** ENTRIES SUPPLIED follows **

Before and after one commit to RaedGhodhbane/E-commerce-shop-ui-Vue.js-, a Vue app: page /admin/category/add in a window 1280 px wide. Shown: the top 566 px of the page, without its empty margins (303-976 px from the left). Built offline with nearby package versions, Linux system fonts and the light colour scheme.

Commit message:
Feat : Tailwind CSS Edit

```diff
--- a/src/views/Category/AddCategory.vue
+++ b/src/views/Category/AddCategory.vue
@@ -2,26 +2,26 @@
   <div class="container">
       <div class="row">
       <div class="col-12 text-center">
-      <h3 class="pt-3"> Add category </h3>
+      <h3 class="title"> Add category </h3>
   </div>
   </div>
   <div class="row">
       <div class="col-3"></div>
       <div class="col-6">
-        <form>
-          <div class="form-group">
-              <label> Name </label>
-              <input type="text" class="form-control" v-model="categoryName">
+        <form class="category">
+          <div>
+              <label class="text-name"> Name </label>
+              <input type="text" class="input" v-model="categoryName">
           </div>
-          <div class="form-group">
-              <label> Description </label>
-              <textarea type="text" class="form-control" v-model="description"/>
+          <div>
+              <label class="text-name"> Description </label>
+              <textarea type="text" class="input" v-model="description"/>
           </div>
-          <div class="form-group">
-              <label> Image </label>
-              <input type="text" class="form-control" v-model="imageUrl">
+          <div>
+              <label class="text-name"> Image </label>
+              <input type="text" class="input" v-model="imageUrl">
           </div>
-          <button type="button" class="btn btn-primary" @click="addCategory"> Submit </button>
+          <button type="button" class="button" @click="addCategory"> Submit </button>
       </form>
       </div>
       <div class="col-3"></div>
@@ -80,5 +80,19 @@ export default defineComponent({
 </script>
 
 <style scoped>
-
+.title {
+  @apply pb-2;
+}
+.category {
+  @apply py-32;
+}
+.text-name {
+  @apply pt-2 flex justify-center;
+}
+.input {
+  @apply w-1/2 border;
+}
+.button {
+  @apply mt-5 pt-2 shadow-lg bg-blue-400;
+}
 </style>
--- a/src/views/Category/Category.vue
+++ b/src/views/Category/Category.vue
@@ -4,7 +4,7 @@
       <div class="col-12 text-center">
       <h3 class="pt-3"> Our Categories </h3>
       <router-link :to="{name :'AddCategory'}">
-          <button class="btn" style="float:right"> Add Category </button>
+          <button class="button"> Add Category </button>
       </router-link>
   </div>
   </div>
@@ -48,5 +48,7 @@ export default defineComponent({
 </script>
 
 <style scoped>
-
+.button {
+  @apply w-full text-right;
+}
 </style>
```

** End of ENTRIES SUPPLIED **

WHAT YOU WILL DO: When you output the entries, keep every line exactly as it appears above.

TASK SOLUTION:
Before and after one commit to RaedGhodhbane/E-commerce-shop-ui-Vue.js-, a Vue app: page /admin/category/add in a window 1280 px wide. Shown: the top 566 px of the page, without its empty margins (303-976 px from the left). Built offline with nearby package versions, Linux system fonts and the light colour scheme.

Commit message:
Feat : Tailwind CSS Edit

```diff
--- a/src/views/Category/AddCategory.vue
+++ b/src/views/Category/AddCategory.vue
@@ -2,26 +2,26 @@
   <div class="container">
       <div class="row">
       <div class="col-12 text-center">
-      <h3 class="pt-3"> Add category </h3>
+      <h3 class="title"> Add category </h3>
   </div>
   </div>
   <div class="row">
       <div class="col-3"></div>
       <div class="col-6">
-        <form>
-          <div class="form-group">
-              <label> Name </label>
-              <input type="text" class="form-control" v-model="categoryName">
+        <form class="category">
+          <div>
+              <label class="text-name"> Name </label>
+              <input type="text" class="input" v-model="categoryName">
           </div>
-          <div class="form-group">
-              <label> Description </label>
-              <textarea type="text" class="form-control" v-model="description"/>
+          <div>
+              <label class="text-name"> Description </label>
+              <textarea type="text" class="input" v-model="description"/>
           </div>
-          <div class="form-group">
-              <label> Image </label>
-              <input type="text" class="form-control" v-model="imageUrl">
+          <div>
+              <label class="text-name"> Image </label>
+              <input type="text" class="input" v-model="imageUrl">
           </div>
-          <button type="button" class="btn btn-primary" @click="addCategory"> Submit </button>
+          <button type="button" class="button" @click="addCategory"> Submit </button>
       </form>
       </div>
       <div class="col-3"></div>
@@ -80,5 +80,19 @@ export default defineComponent({
 </script>
 
 <style scoped>
-
+.title {
+  @apply pb-2;
+}
+.category {
+  @apply py-32;
+}
+.text-name {
+  @apply pt-2 flex justify-center;
+}
+.input {
+  @apply w-1/2 border;
+}
+.button {
+  @apply mt-5 pt-2 shadow-lg bg-blue-400;
+}
 </style>
--- a/src/views/Category/Category.vue
+++ b/src/views/Category/Category.vue
@@ -4,7 +4,7 @@
       <div class="col-12 text-center">
       <h3 class="pt-3"> Our Categories </h3>
       <router-link :to="{name :'AddCategory'}">
-          <button class="btn" style="float:right"> Add Category </button>
+          <button class="button"> Add Category </button>
       </router-link>
   </div>
   </div>
@@ -48,5 +48,7 @@ export default defineComponent({
 </script>
 
 <style scoped>
-
+.button {
+  @apply w-full text-right;
+}
 </style>
```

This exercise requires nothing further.